3 June 1932, Colonel Herbert S Harris dies.
3 June 1952, Official opening of Belgrave Lodge by Harry Oppenheimer.
Also pictured is the house “Lancaster Lodge” where Herbert Harris died and his Fob Watch won in a shooting competition.
The death of Herbert Harris
Herbert Sextus Harris, the fifth child of seven to Sir David Harris and Rosa Harris (nee Gabriel), was born in Kimberley on Saturday 19 January 1884.
“Herby”, as he was affectionately known, was educated at Kimberley Boy’s High School when the school was still based at the Public Undenominational School on Lanyon Terrace. Studying law after school he was called to the Bar on 19 November 1906, but only practised until 1908 when he became one of four Kimberley members of the Cape Legislative Assembly. This Assembly closed upon the Union being formed on 31 May 1910.
He was sixteen years of age by 1900 and as a son of a De Beers Director would have been on speaking terms with most famous Kimberley personalities such as Cecil Rhodes, Barney Barnato (his father’s cousin), and Alfred Beit as well as having met Lord Roberts and General JDP French who spent some time in the diamond city. He was also friendly with Sol Plaatje, who died on 19 June 1932, a mere 16 days after his own death.
Possibly the last contribution of Plaatje to the press was an article entitled “Departed Friends of the Natives”, in which he eulogized the services of Colonel Herbert S Harris, Miss Colenso and Mr H.M. Taberer, all of whom had recently died.
Matters military appealed to Herby as he soon followed in the footsteps of his father Sir David Harris.
He was appointed a Lieutenant in the Kimberley Regiment on 24 October 1908, and after holding positions as Captain and Major became the Officer Commanding the Kimberley Regiment in 1912 as a Lt-Colonel – quite a rapid rate of promotion.
It was that same year of 1912 that he won the Regimental Long Range Shooting competition being awarded a solid silver watch fob for his skills.

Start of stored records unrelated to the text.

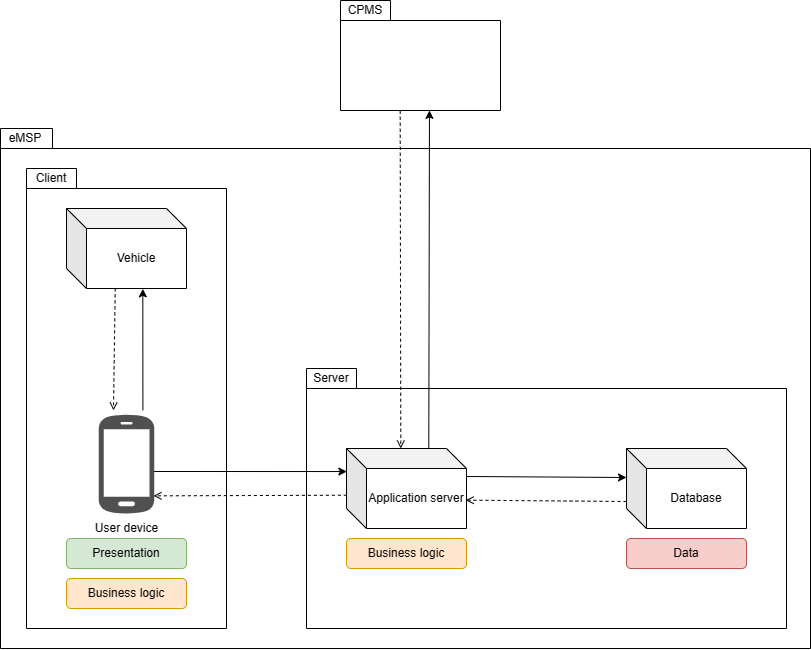
This is DD/Graphics/DD-overview-eMSP.drawio.png from federico-mandelli/CoriglianoMandelliPignataro, a draw.io export, as it was before one commit. Source tidied: cells renumbered, new cells last; positions are measured from the earlier drawing's top-left corner, leaving out a move shared by most shapes.
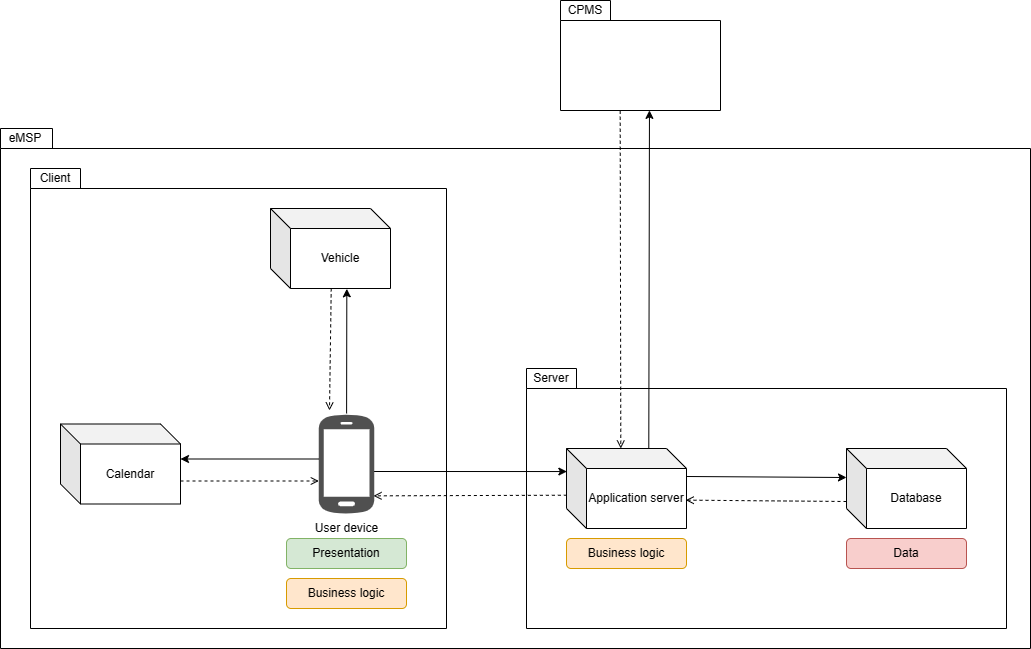
The same diagram one commit later.

Commit message:
[DD] Improved eMSP architecture overview

The edit, as a diff of the source:
```diff
@@ -3,13 +3,13 @@
     <mxCell id="0" />
     <mxCell id="1" parent="0" />
     <mxCell id="2" style="shape=folder;fontStyle=1;spacingTop=10;tabWidth=50;tabHeight=20;tabPosition=left;html=1;" parent="1" vertex="1">
-      <mxGeometry y="128" width="810" height="520" as="geometry" />
+      <mxGeometry x="-220" y="128" width="1030" height="520" as="geometry" />
     </mxCell>
     <mxCell id="3" style="shape=folder;fontStyle=1;spacingTop=10;tabWidth=50;tabHeight=20;tabPosition=left;html=1;" parent="1" vertex="1">
       <mxGeometry x="306" y="368" width="480" height="260" as="geometry" />
     </mxCell>
     <mxCell id="4" style="shape=folder;fontStyle=1;spacingTop=10;tabWidth=50;tabHeight=20;tabPosition=left;html=1;" parent="1" vertex="1">
-      <mxGeometry x="26" y="168" width="200" height="460" as="geometry" />
+      <mxGeometry x="-190" y="168" width="416" height="460" as="geometry" />
     </mxCell>
     <mxCell id="5" value="Application server" style="shape=cube;whiteSpace=wrap;html=1;boundedLbl=1;backgroundOutline=1;darkOpacity=0.05;darkOpacity2=0.1;" parent="1" vertex="1">
       <mxGeometry x="346" y="448" width="120" height="80" as="geometry" />
@@ -18,7 +18,7 @@
       <mxGeometry x="626" y="448" width="120" height="80" as="geometry" />
     </mxCell>
     <mxCell id="7" value="Vehicle" style="shape=cube;whiteSpace=wrap;html=1;boundedLbl=1;backgroundOutline=1;darkOpacity=0.05;darkOpacity2=0.1;" parent="1" vertex="1">
-      <mxGeometry x="66" y="208" width="120" height="80" as="geometry" />
+      <mxGeometry x="50" y="208" width="120" height="80" as="geometry" />
     </mxCell>
     <mxCell id="8" style="endArrow=classic;html=1;rounded=0;exitX=0;exitY=0;exitDx=120;exitDy=20;exitPerimeter=0;entryX=0.003;entryY=0.288;entryDx=0;entryDy=0;entryPerimeter=0;" parent="1" edge="1" target="5">
       <mxGeometry relative="1" as="geometry">
@@ -31,8 +31,11 @@
         <mxPoint x="626" y="477" as="targetPoint" />
       </mxGeometry>
     </mxCell>
-    <mxCell id="10" style="endArrow=open;html=1;rounded=0;endFill=0;dashed=1;entryX=0.265;entryY=-0.03;entryDx=0;entryDy=0;entryPerimeter=0;exitX=0.406;exitY=0.998;exitDx=0;exitDy=0;exitPerimeter=0;" parent="1" edge="1" source="7" target="25">
-      <mxGeometry relative="1" as="geometry" />
+    <mxCell id="10" style="endArrow=open;html=1;rounded=0;endFill=0;dashed=1;entryX=0.265;entryY=-0.03;entryDx=0;entryDy=0;entryPerimeter=0;exitX=0.406;exitY=0.998;exitDx=0;exitDy=0;exitPerimeter=0;" parent="1" edge="1">
+      <mxGeometry relative="1" as="geometry">
+        <mxPoint x="110.7" y="287.8" as="sourcePoint" />
+        <mxPoint x="109" y="410" as="targetPoint" />
+      </mxGeometry>
     </mxCell>
     <mxCell id="11" style="endArrow=open;html=1;rounded=0;endFill=0;dashed=1;exitX=0;exitY=0;exitDx=0;exitDy=60;exitPerimeter=0;entryX=0.994;entryY=0.733;entryDx=0;entryDy=0;entryPerimeter=0;" parent="1" edge="1">
       <mxGeometry relative="1" as="geometry">
@@ -45,7 +48,7 @@
         <mxPoint x="153" y="495.4" as="targetPoint" />
       </mxGeometry>
     </mxCell>
-    <mxCell id="13" style="endArrow=classic;html=1;rounded=0;entryX=0.636;entryY=1.004;entryDx=0;entryDy=0;entryPerimeter=0;exitX=0.582;exitY=0.526;exitDx=0;exitDy=0;exitPerimeter=0;" parent="1" edge="1" source="4" target="7">
+    <mxCell id="13" style="endArrow=classic;html=1;rounded=0;entryX=0.636;entryY=1.004;entryDx=0;entryDy=0;entryPerimeter=0;" parent="1" edge="1" source="25" target="7">
       <mxGeometry relative="1" as="geometry" />
     </mxCell>
     <mxCell id="14" value="Data" style="rounded=1;whiteSpace=wrap;html=1;fillColor=#f8cecc;strokeColor=#b85450;" parent="1" vertex="1">
@@ -61,13 +64,13 @@
       <mxGeometry x="66" y="578" width="120" height="30" as="geometry" />
     </mxCell>
     <mxCell id="18" value="Client" style="text;html=1;strokeColor=none;fillColor=none;align=center;verticalAlign=middle;whiteSpace=wrap;rounded=0;" parent="1" vertex="1">
-      <mxGeometry x="26" y="168" width="50" height="20" as="geometry" />
+      <mxGeometry x="-190" y="168" width="50" height="20" as="geometry" />
     </mxCell>
     <mxCell id="19" value="Server" style="text;html=1;strokeColor=none;fillColor=none;align=center;verticalAlign=middle;whiteSpace=wrap;rounded=0;" parent="1" vertex="1">
       <mxGeometry x="306" y="368" width="50" height="20" as="geometry" />
     </mxCell>
     <mxCell id="20" value="eMSP" style="text;html=1;strokeColor=none;fillColor=none;align=center;verticalAlign=middle;whiteSpace=wrap;rounded=0;" parent="1" vertex="1">
-      <mxGeometry y="128" width="50" height="20" as="geometry" />
+      <mxGeometry x="-220" y="128" width="50" height="20" as="geometry" />
     </mxCell>
     <mxCell id="21" style="shape=folder;fontStyle=1;spacingTop=10;tabWidth=50;tabHeight=20;tabPosition=left;html=1;" parent="1" vertex="1">
       <mxGeometry x="340" width="160" height="110" as="geometry" />
@@ -88,5 +91,20 @@
     <mxCell id="25" value="User device" style="sketch=0;shadow=0;dashed=0;html=1;strokeColor=none;fillColor=#505050;labelPosition=center;verticalLabelPosition=bottom;verticalAlign=top;outlineConnect=0;align=center;shape=mxgraph.office.devices.cell_phone_android_proportional;" parent="1" vertex="1">
       <mxGeometry x="98.3" y="413" width="55.4" height="101" as="geometry" />
     </mxCell>
+    <mxCell id="26" value="Calendar" style="shape=cube;whiteSpace=wrap;html=1;boundedLbl=1;backgroundOutline=1;darkOpacity=0.05;darkOpacity2=0.1;" parent="1" vertex="1">
+      <mxGeometry x="-160" y="423.5" width="120" height="80" as="geometry" />
+    </mxCell>
+    <mxCell id="27" style="endArrow=classic;html=1;rounded=0;" parent="1" edge="1">
+      <mxGeometry relative="1" as="geometry">
+        <mxPoint x="98.3" y="458.5" as="sourcePoint" />
+        <mxPoint x="-40" y="458.5" as="targetPoint" />
+      </mxGeometry>
+    </mxCell>
+    <mxCell id="28" style="endArrow=open;html=1;rounded=0;endFill=0;dashed=1;" parent="1" edge="1">
+      <mxGeometry relative="1" as="geometry">
+        <mxPoint x="-40" y="480.5" as="sourcePoint" />
+        <mxPoint x="98.3" y="480.5" as="targetPoint" />
+      </mxGeometry>
+    </mxCell>
   </root>
 </mxGraphModel>
```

On 1 July 1913 the aeroplane Paterson Aviation Syndicate was registered in Kimberley, Herby being one of the directors, the others being Tom Hill, Cecil Paterson, Ernest Oppenheimer, Alpheus Williams, Charles May, David Macgill and George Robertson.
War clouds were brewing and upon outbreak of the Great War in 1914 he commanded the 1st Battalion Kimberley Regiment in German South West Africa and concluding that campaign in 1915, then saw active service in 1916 in France as a Captain in the Royal Fusiliers, being wounded in the head on 1 February 1917. Recovering from his wound he saw further service in East Africa with the King’s Own Rifles, although attached to the Gold Coast Regiment. Twice mentioned in despatches he was awarded the CBE (Commander of the Military Division of the Most Excellent Order of the British Empire).
His service medals included the 1914-15 Star, the British War Medal and the Victory Medal.
Returning to Kimberley after the war he was re-appointed as Officer Commanding the Kimberley regiment where he remained until his retirement in 1925. From 1 November 1926 until 1 January 1930 he was Brigade Commander 2nd Infantry Brigade (Active Citizen Force), upon ending being placed on the Reserve Officer’s List. He was awarded the Volunteer Decoration (VD) for his citizen force service.
His health in his last few years was not good as a result of the head wound suffered in World War I, and was in a nursing home in England from 1929, returning to Kimberley in April 1932.
On the last day of his life, 3 June 1932, he had played a round of golf at the Kimberley golf course (now Monument Heights, Kimberley Junior School and the Moth Centre) before returning to his home at “Lancaster Lodge” on Dutoitspan road. Shortly after midday he passed from this life with “tragic suddenness”.
He is buried in the Jewish section of the Pioneer Cemetery in Kimberley.